Native American Power: Native American Tribes Are Tapping into Alternative Energy Sources with Great Benefits to Themselves and Their Neighbors

By Burke, Kate; Sikkema, Linda | State Legislatures, June 2007 | Go to article overview

Native American Power: Native American Tribes Are Tapping into Alternative Energy Sources with Great Benefits to Themselves and Their Neighbors


Burke, Kate, Sikkema, Linda, State Legislatures


Developing renewable energy just may be a booming industry for many tribes in Indian Country. More and more tribes are looking at clean alternative energy sources to power their homes and bring in jobs, all while respecting Mother Earth's resources. They are tapping power from solar and geothermal sources, and from wind, biomass, hydrogen and ocean waves.
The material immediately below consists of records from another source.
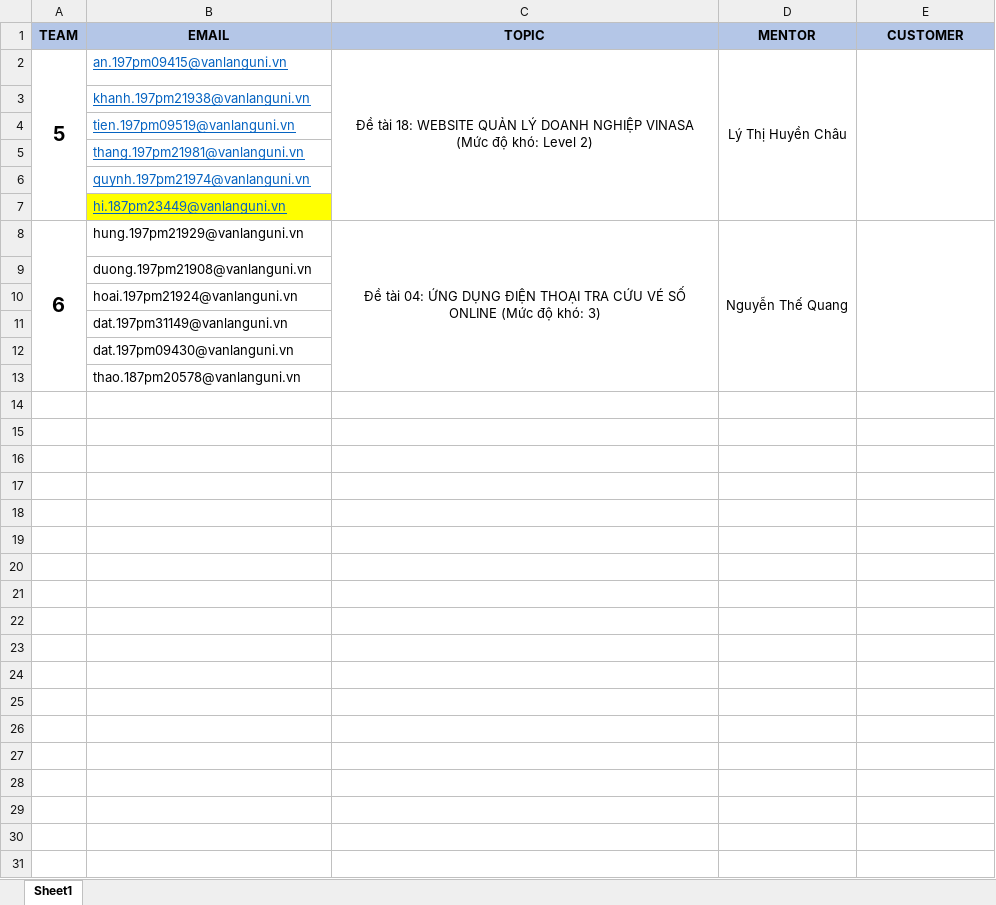
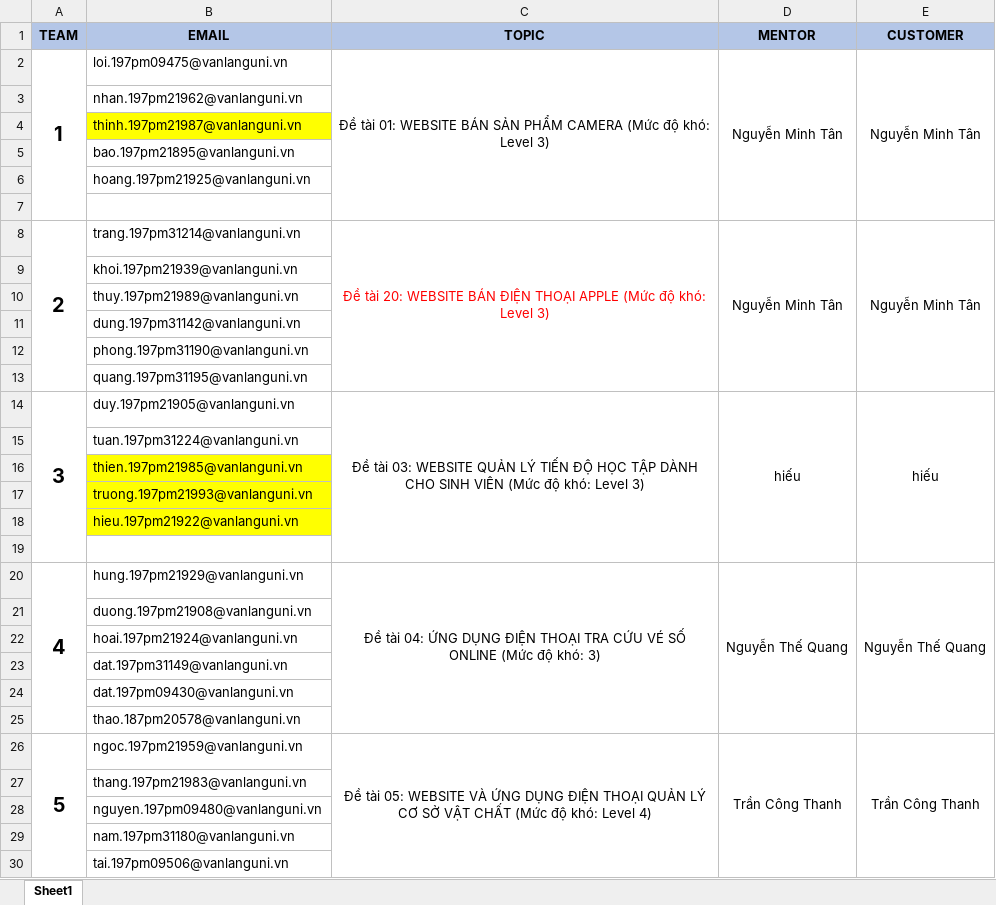
Before and after one commit to QuocNam29/MeetingVL, an Excel workbook: Uploads/Book1.xlsx, sheet Sheet1, drawn as a sheet; values as stored, in another font and other column widths than the file's, no borders; removed rows and columns are numbered as before the commit, all else as after; the diff names each change by its address in the sheet, - before the commit and + after, or states it on an @@ line.

```diff
--- a/Uploads/Book1.xlsx (sheet Sheet1)
+++ b/Uploads/Book1.xlsx (sheet Sheet1)
+row 2: 1 | loi.197pm09475@vanlanguni.vn | Đề tài 01: WEBSITE BÁN SẢN PHẨM CAMERA (Mức độ khó: Level 3) | Nguyễn Minh Tân | Nguyễn Minh Tân
+row 3:  | nhan.197pm21962@vanlanguni.vn
+row 4:  | thinh.197pm21987@vanlanguni.vn
+row 5:  | bao.197pm21895@vanlanguni.vn
+row 6:  | hoang.197pm21925@vanlanguni.vn
-row 7: 5 | an.197pm09415@vanlanguni.vn | Đề tài 18: WEBSITE QUẢN LÝ DOANH NGHIỆP VINASA (Mức độ khó: Level 2) | Lý Thị Huyền Châu
+row 7: (empty)
-A2:A7 merged
-C2:C7 merged
-D2:D7 merged
-E2:E7 merged
+row 8: 2 | trang.197pm31214@vanlanguni.vn | Đề tài 20: WEBSITE BÁN ĐIỆN THOẠI APPLE (Mức độ khó: Level 3) | Nguyễn Minh Tân | Nguyễn Minh Tân
-B9 (EMAIL): khanh.197pm21938@vanlanguni.vn
+B9 (EMAIL): khoi.197pm21939@vanlanguni.vn
@@ B9:B13 underline: on → off, text colour: #0563C1 → black @@
-B10 (EMAIL): tien.197pm09519@vanlanguni.vn
+B10 (EMAIL): thuy.197pm21989@vanlanguni.vn
-B11 (EMAIL): thang.197pm21981@vanlanguni.vn
+B11 (EMAIL): dung.197pm31142@vanlanguni.vn
-B12 (EMAIL): quynh.197pm21974@vanlanguni.vn
+B12 (EMAIL): phong.197pm31190@vanlanguni.vn
-B13 (EMAIL): hi.187pm23449@vanlanguni.vn
+B13 (EMAIL): quang.197pm31195@vanlanguni.vn
-B13 fill: #FFFF00
+B13 fill: none
+row 14: 3 | duy.197pm21905@vanlanguni.vn | Đề tài 03: WEBSITE QUẢN LÝ TIẾN ĐỘ HỌC TẬP DÀNH CHO SINH VIÊN (Mức độ khó: Level 3) | hiếu | hiếu
+row 15:  | tuan.197pm31224@vanlanguni.vn
+row 16:  | thien.197pm21985@vanlanguni.vn
+row 17:  | truong.197pm21993@vanlanguni.vn
+row 18:  | hieu.197pm21922@vanlanguni.vn
+row 19: (empty)
-A20 (TEAM): 6
+A20 (TEAM): 4
-E20 (CUSTOMER): (empty)
+E20 (CUSTOMER): Nguyễn Thế Quang
+row 26: 5 | ngoc.197pm21959@vanlanguni.vn | Đề tài 05: WEBSITE VÀ ỨNG DỤNG ĐIỆN THOẠI QUẢN LÝ CƠ SỞ VẬT CHẤT (Mức độ khó: Level 4) | Trần Công Thanh | Trần Công Thanh
+row 27:  | thang.197pm21983@vanlanguni.vn
+row 28:  | nguyen.197pm09480@vanlanguni.vn
+row 29:  | nam.197pm31180@vanlanguni.vn
+row 30:  | tai.197pm09506@vanlanguni.vn
```
Also changed, not shown: 2 other files.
"Renewable energy has the potential to be as big--or bigger--a revenue generator for tribes as casinos are for some of them today," says Lizana Pierce of the U.S. Department of Energy in Golden, Colo. "Currently, tribal land encompasses about 5 percent of the land in the lower 48 states and contains about 10 percent of all energy resources--conventional and renewable."
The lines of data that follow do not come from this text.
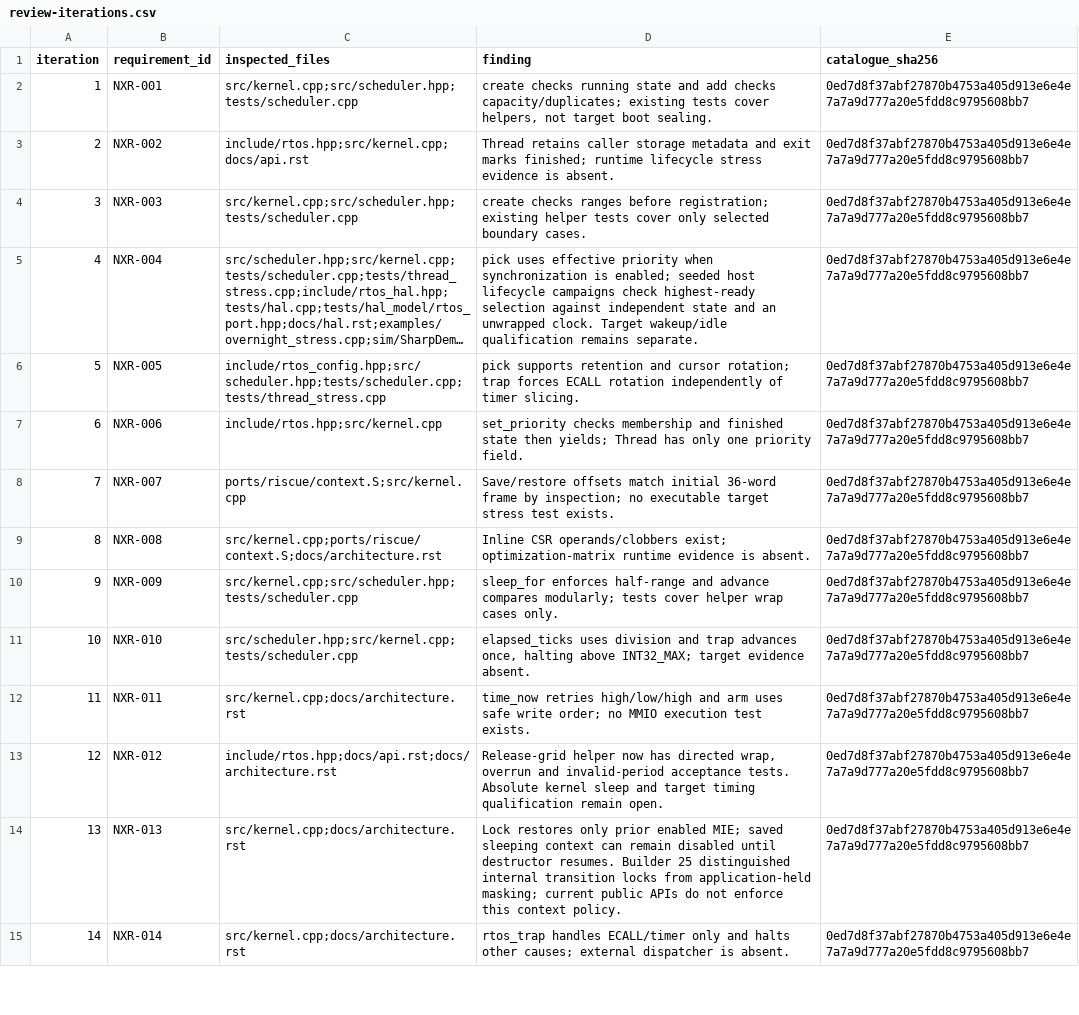
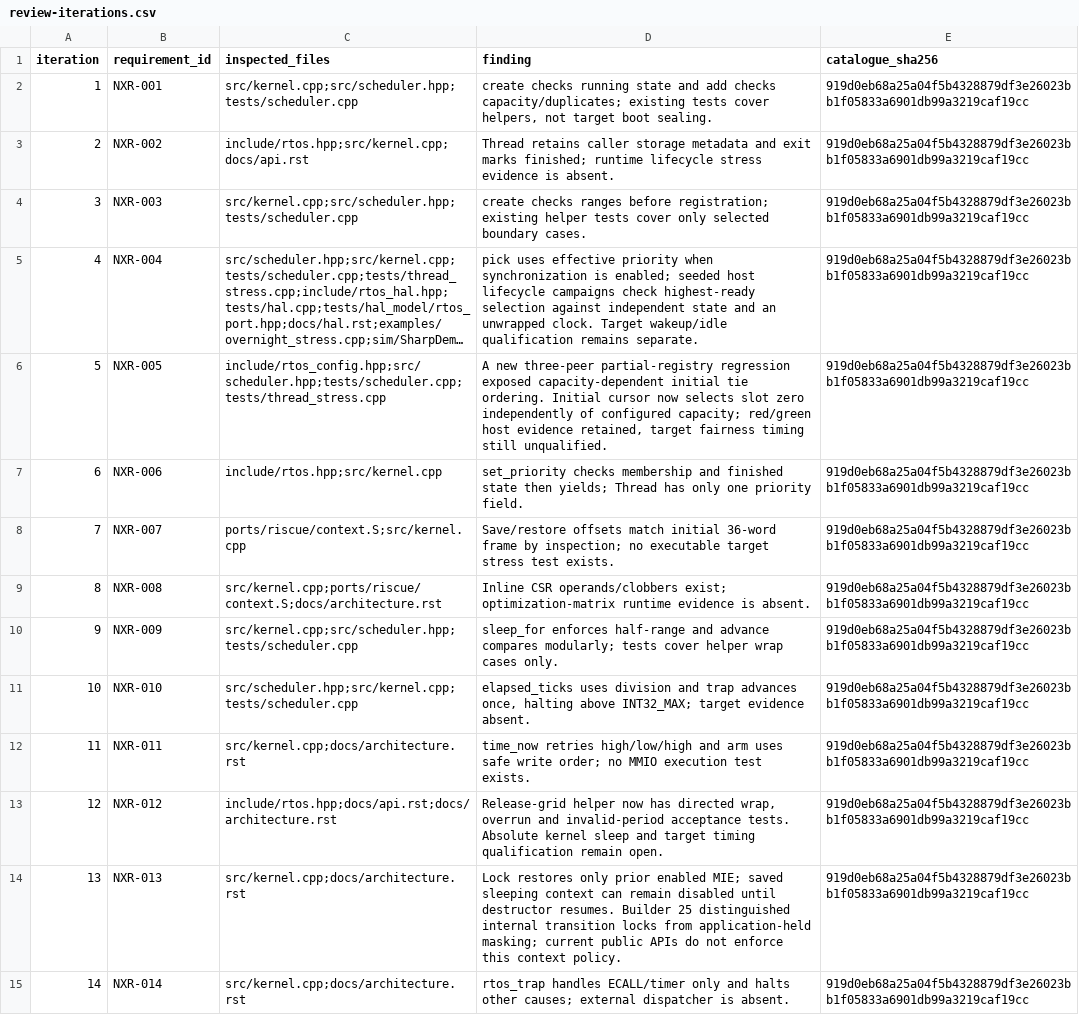
Before and after one commit to jeffadickson/rtos, a CSV file: requirements/review-iterations.csv, drawn as a sheet; only a part is shown; long unchanged cells end in …; the diff covers the shown part only; the diff names each change by its address in the sheet, - before the commit and + after, or states it on an @@ line.

```diff
--- a/requirements/review-iterations.csv
+++ b/requirements/review-iterations.csv
-E2:E15 (catalogue_sha256): 0ed7d8f37abf27870b4753a405d913e6e4e7a7a9d777a20e5fdd8c9795608bb7
+E2:E15 (catalogue_sha256): 919d0eb68a25a04f5b4328879df3e26023bb1f05833a6901db99a3219caf19cc
-D6 (finding): pick supports retention and cursor rotation; trap forces ECALL rotation independently of timer slicing.
+D6 (finding): A new three-peer partial-registry regression exposed capacity-dependent initial tie ordering. Initial cursor now selects slot zero independently of configured capacity; red/green host evidence retained, target fairness timing still unqualified.
```
Also changed, not shown: 146 edited cells elsewhere in this file, requirements/campaign-200/iterations.tsv, requirements/campaign-200/links.tsv, 13 other files.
POTENTIAL ABOUNDS

Wind and solar energy especially have great potential on tribal lands. The wind energy capacity on tribal lands is approximately 14 percent of the annual U.S. electric generation. The solar energy potential is 4.5 times the annual U.S. electric generation. The two dozen reservations in the northern Great Plains have a combined wind power potential that exceeds 300 gigawatts--half of the current electrical generation in the United States.

New energy projects are popping up all around the country. The Confederated Tribes of Warm Springs in Central Oregon are on their way to becoming a major energy supplier in the Pacific Northwest. The tribes' own interest in two large hydroelectric projects and a biomass project that operates on wood waste from the tribes' lumber mill. Another project in the works is a large biomass plant that will use forest waste to generate renewable electricity for more than 15,000 homes. With funding from the U.S. Department of Energy, Warm Springs also is working on a wind energy assessment, and is studying geothermal resources on the reservation.
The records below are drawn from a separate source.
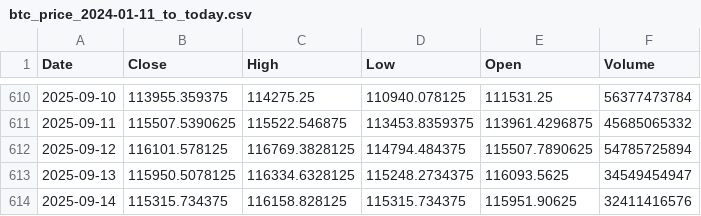
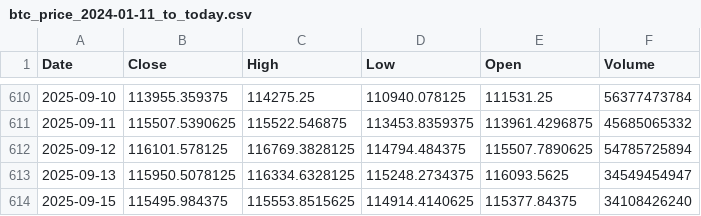
Before and after one commit to dlwpsms3gkrsus-glitch/btc-price-vs-spot-etf-flow-chart, a CSV file: btc_price_2024-01-11_to_today.csv, drawn as a sheet; only a part is shown, gaps mark what is left out; removed rows and columns are numbered as before the commit, all else as after; the diff names each change by its address in the sheet, - before the commit and + after, or states it on an @@ line.

```diff
--- a/btc_price_2024-01-11_to_today.csv
+++ b/btc_price_2024-01-11_to_today.csv
-row 614: 2025-09-14 | 115315.734375 | 116158.828125 | 115315.734375 | 115951.90625 | 32411416576
+row 614: 2025-09-15 | 115495.984375 | 115553.8515625 | 114914.4140625 | 115377.84375 | 34108426240
```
There are more examples around the country. A wind turbine powers Four Bears Casino near Ft. Berthoud, N.D. The Mohegan Nation in Uncasville, Conn., tapped the Connecticut Clean Energy Fund to finance two giant fuel cells that use hydrogen and operate like a battery. This cleaner power replaces diesel generators as the source of emergency power for the tribe's gambling facility. The tribe plans eventually to go off-grid by adding more fuel cells for their main power source as well.

HELPING THEIR OWN

One-third of the 2.4 million Native Americans living on or near tribal lands live in poverty. The unemployment rate is double the national average. There are an estimated 18,000 Lilies in the Navajo Nation alone still living without electricity.

"Our hope is that if the tribes choose to develop these renewable energy resources," says DOE's Pierce, "it could enable local economic development and contribute to additional jobs."

For some tribes, taking on renewable energy projects means helping members pay for, and in some cases acquire, power. If tribes can generate their own power, they can lower utility bills and bring power to more people.

Energy projects also provide new jobs, and potential profits translate into additional assets for tribes. In some cases not only do tribes benefit, but so do the areas near the reservation. A handful of tribes supply power to neighboring communities, which can be beneficial for the tribes as well as the surrounding area.

Funding for new projects can be a challenge, however. Many tribes have been able to invest their own money, while others have turned to banks, the federal government and other tribes. Since 1992, the Tribal Energy Program at the U.S. Department of Energy has supported tribes with renewable energy and energy efficiency technologies to encourage self-sufficiency, economic development and employment opportunities. So far, the DOE has invested $12.4 million in 76 projects in Indian Country with tribes putting in around $3.3 million.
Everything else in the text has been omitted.